With Samoa's Joey Leilua, Josh McGuire, Tim Lafai and Daniel Vidot all tipped as future State of Origin prospects, along with Fiji's Semi Radradra, Kane Evans and Tariq and Korbin Sims, PNG hooker James Segayaro and Cook Islands prop Dylan Napa, the representation of players with Polynesian heritage is set to increase.
But while the lure of Origin means many will do as Anthony Milford has done and choose Australia (or Queensland) over Samoa, the Kangaroos cannot pick everyone and the emergence of so many players of Pacific Island heritage at last appears to have created meaningful international competition.
"We are still breeding home grown players but we never had Tonga, we never had Samoa, we never had Fiji and now we have got those teams," former Australian coach and selector Bob Fulton said. "The ones who are born and bred in Australia, if they are not selected in the Australian side, they filter back to the island nations and they become stronger.
"It has been absolutely brilliant for the game and could you imagine if we had a composite side of players out of those Pacific island teams. They would be serious competition for England, New Zealand and also Australia."
THE PACIFIC EXPLOSION
Kangaroos coach Tim Sheens recalls how he and Canberra assistant Dean Lance attended the 1992 Pacific Cup in Auckland to recruit players and they were the only club there.
"There were no managers, no clubs and the Warriors weren't around at that time," Sheens said. "There was talent everywhere and we not only brought back Noa Nadruku but John Lomax, Quentin Pongia, Sean Hoppe and Ruben Wiki were all identified at that tournament. I don't even know if the Pacific Cup still runs but players these days are all pre-identified."
As an example, St George Illawarra this week welcomed Albert Viali and Gordon Lemisio from Samoa for a six-week trial after they were identified by Dragons officials during a visit to the island nation in May.
Sheens travelled to Samoa in July with a delegation that included Sonny Bill Williams and was headed by NRL chief executive Dave Smith, and the Australian mentor will visit Fiji after the Four Nations with Radradra and NRL head of football Todd Greenberg.
"Dave is determined to spread the game to the islands so what they are doing is putting development people there and trying to win over the islands to predominantly play rugby league or at least support the people who want to play rugby league in those places because they are bereft of facilities and things like that," Sheens said.
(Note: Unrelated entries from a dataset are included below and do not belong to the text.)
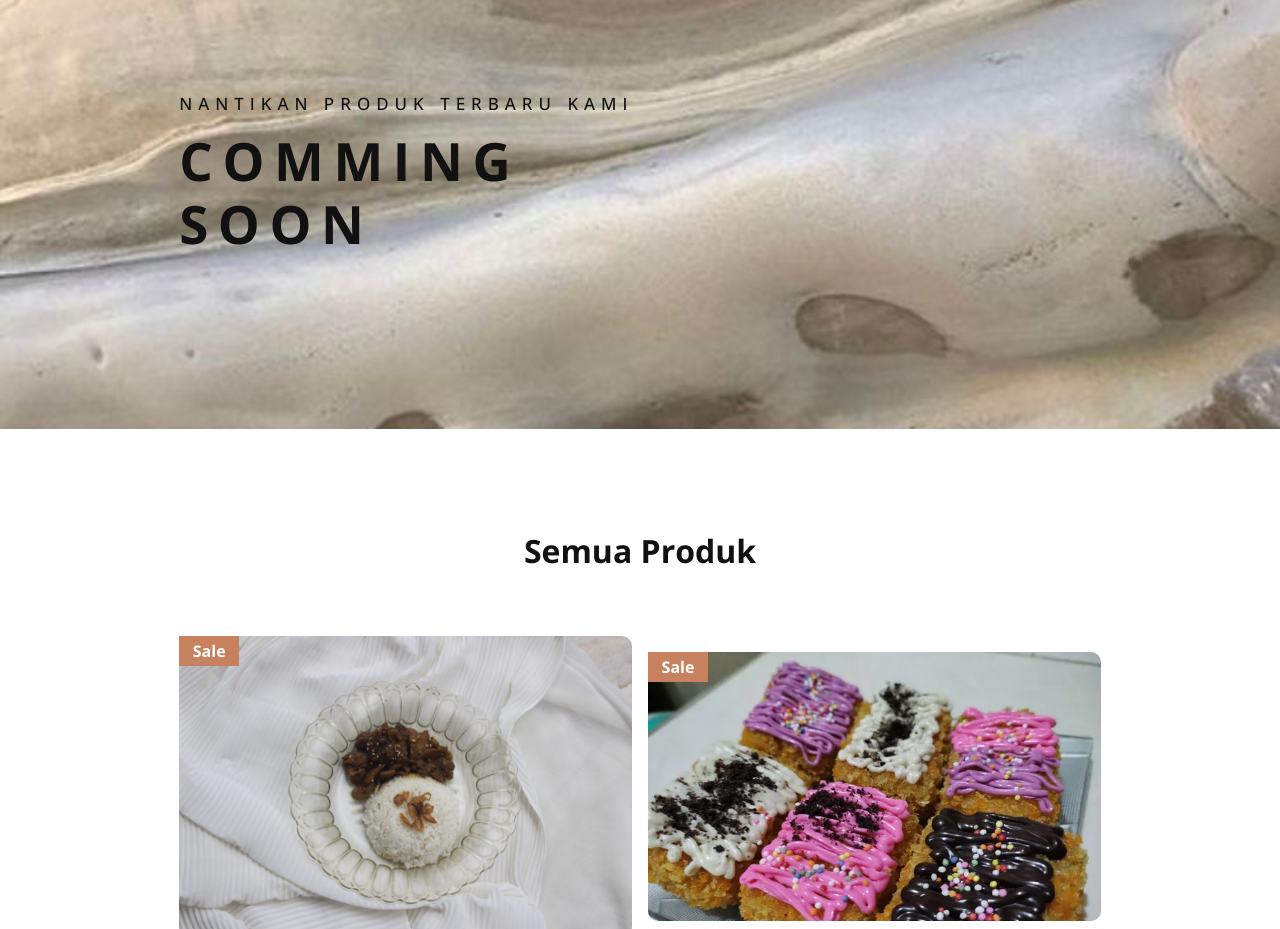
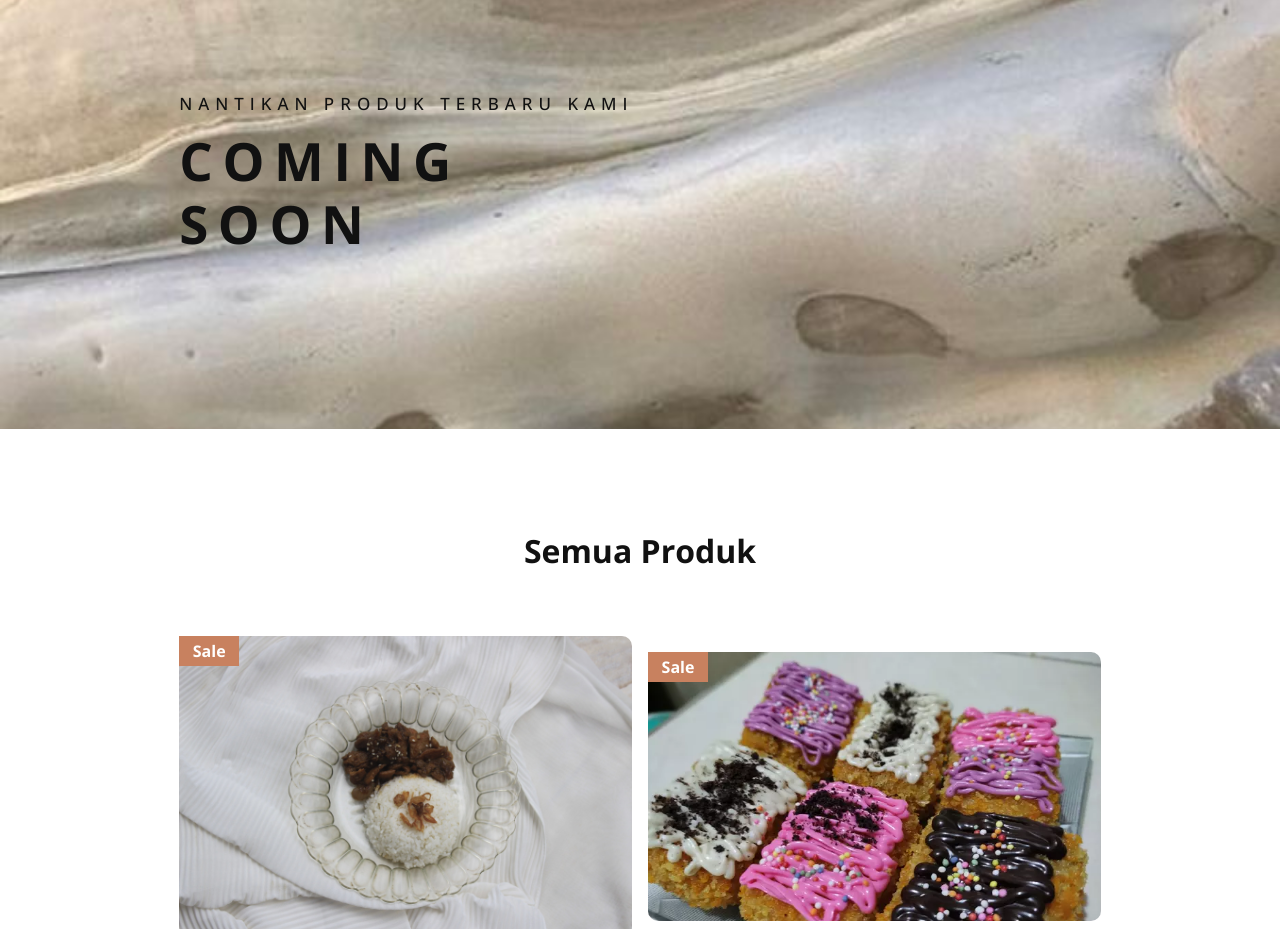
Before and after one commit to rayymhra/McGlory, a plain HTML site: page index.html in a window 1280 px wide. Shown: the part 1460-2389 px from the top of the page. Drawn offline with nearby package versions, Linux system fonts and the light colour scheme; a script that the page names is missing.

Commit message:
comming jadi coming

```diff
--- a/index.html
+++ b/index.html
@@ -125,7 +125,7 @@
     <section class="cta">
         <div class="ctaText">
             <h6>NANTIKAN PRODUK TERBARU KAMI</h6>
-            <h4>COMMING <br> SOON</h4>
+            <h4>COMING <br> SOON</h4>
             <!-- <a href="#" class="btn">Shop Now</a> -->
         </div>
     </section>
```
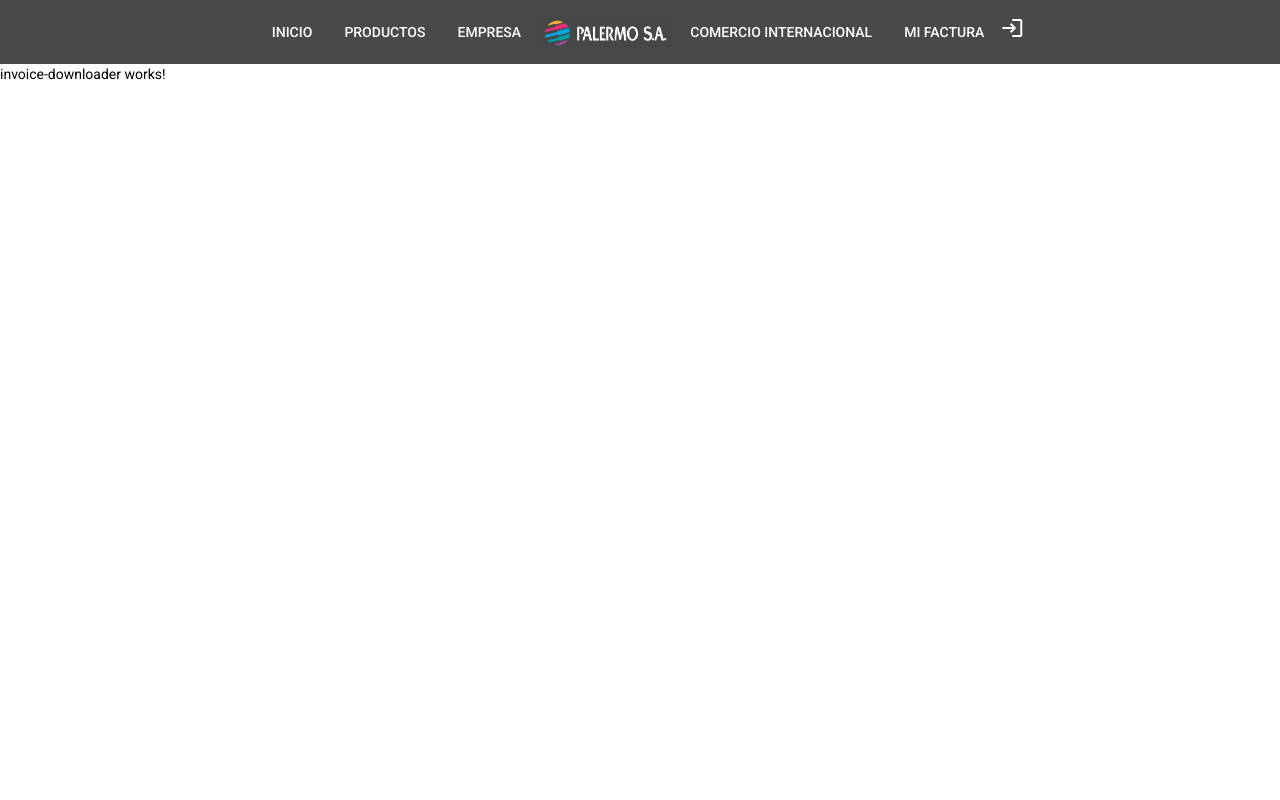
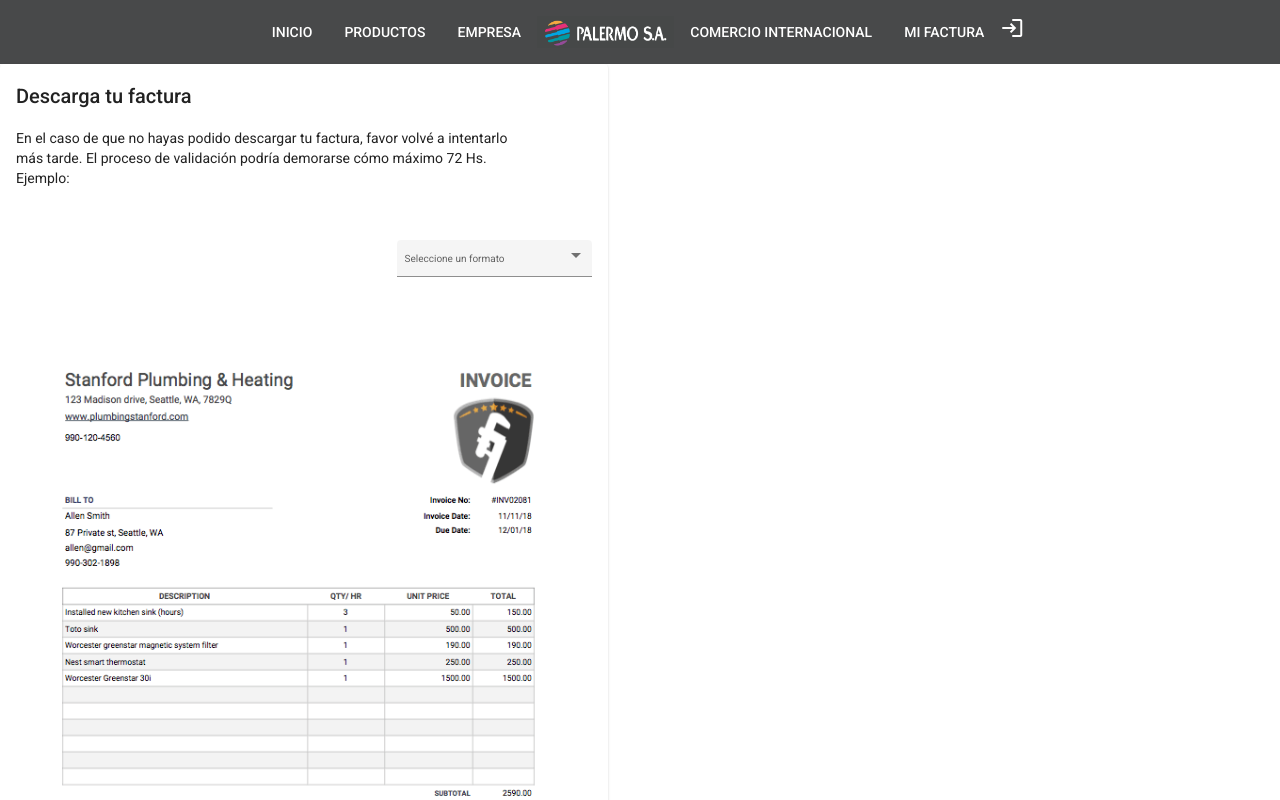
Before and after one commit to roadhog71/Facturacion-Electronica, an Angular app in the folder Front/: page /invoice-downloader in a window 1280 px wide. Shown: the top 800 px of the page. Built offline with nearby package versions, Linux system fonts and the light colour scheme.

Commit message:
invoice-downlowder 50% done

```diff
--- a/Front/src/app/invoice-downloader/invoice-downloader.component.css
+++ b/Front/src/app/invoice-downloader/invoice-downloader.component.css
@@ -0,0 +1,20 @@
+.invoice-card {
+  max-width: 45%;
+}
+.explanation-text {
+  max-width: 500px;
+  height: 100px;
+  margin-bottom: 60px;
+}
+
+.select-field {
+  margin-top: 20px;
+  font-size: x-small;
+  display: flex;
+  justify-content: flex-end;
+}
+
+.invoice-pic {
+  max-height: 100%;
+  max-width: 100%;
+}
--- a/Front/src/app/invoice-downloader/invoice-downloader.component.html
+++ b/Front/src/app/invoice-downloader/invoice-downloader.component.html
@@ -1 +1,27 @@
-<p>invoice-downloader works!</p>
+<mat-card class="invoice-card">
+  <div class="explanation-text">
+    <h2>Descarga tu factura</h2>
+    <p>
+      En el caso de que no hayas podido descargar tu factura, favor volvé a
+      intentarlo más tarde. El proceso de validación podría demorarse cómo
+      máximo 72 Hs. Ejemplo:
+    </p>
+  </div>
+  <div class="select-field">
+    <mat-form-field appearance="fill">
+      <mat-label>Seleccione un formato</mat-label>
+      <mat-select [(value)]="selected">
+        <mat-option value="A4">A4</mat-option>
+        <mat-option value="Ticket">Ticket</mat-option>
+        <mat-option value="PDF">PDF</mat-option>
+      </mat-select>
+    </mat-form-field>
+    <!-- <p>Ha seleccionado formato: {{ selected }}</p> -->
+  </div>
+
+  <img
+    class="invoice-pic"
+    src="../../assets/images/invoice_example.png"
+    alt=""
+  />
+</mat-card>
--- a/Front/src/app/invoice-downloader/invoice-downloader.component.ts
+++ b/Front/src/app/invoice-downloader/invoice-downloader.component.ts
@@ -3,13 +3,12 @@
 @Component({
   selector: 'app-invoice-downloader',
   templateUrl: './invoice-downloader.component.html',
-  styleUrls: ['./invoice-downloader.component.css']
+  styleUrls: ['./invoice-downloader.component.css'],
 })
 export class InvoiceDownloaderComponent implements OnInit {
+  selected = '';
 
-  constructor() { }
+  constructor() {}
 
-  ngOnInit(): void {
-  }
-
+  ngOnInit(): void {}
 }
```
Also changed, not shown: Front/src/app/app.module.ts (+10 -1 lines), Front/src/assets/images/invoice_example.png (added).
Samoan officials claim Papalii and Mata'utia would be playing against Australia at WIN Stadium on Sunday if the Kangaroos had not chosen them, while Warriors forward Suaia Matagi accepted a flight and team gear from them before opting to play for New Zealand.
But the fact former Kiwis star Frank Pritchard declared himself unavailable for New Zealand so he could play for Samoa has been a boost for the island nation.
"What has happened in this tournament is a massive step for rugby league in the islands," Jennings, who played for Tonga at the 2008 World Cup, said. "I think a lot of players will now want to go and play for their country."
Fittler said the tournament had provided a glimpse of how good international rugby league could be.
"Given how entertaining it is, it's the first step for a much better international competition as long as we do it right," he told Telstra's Sports Fan.
COMBATTING RUGBY UNION
Paul Broughton, one of the game's greatest innovators, recently sent a document to the NRL and Rugby League International Federation outlining the case for players from the Pacific islands to be included in the proposed rookie draft and calling for development fees to be paid to those countries for any player signed by an NRL club.
"There are 200 Fijians playing rugby union in France [and] 100 of those should be playing here," Broughton said
He also warned of the threat of bids for Japanese and Singapore-based franchises to join the Super Rugby competition, as it is proposed that those teams would comprise mainly Pacific island players. The Singapore bid is backed by the Samoa Rugby Union.
"If we do not grab the opportunities that present themselves at this time, we are doing this great game a disservice," Broughton said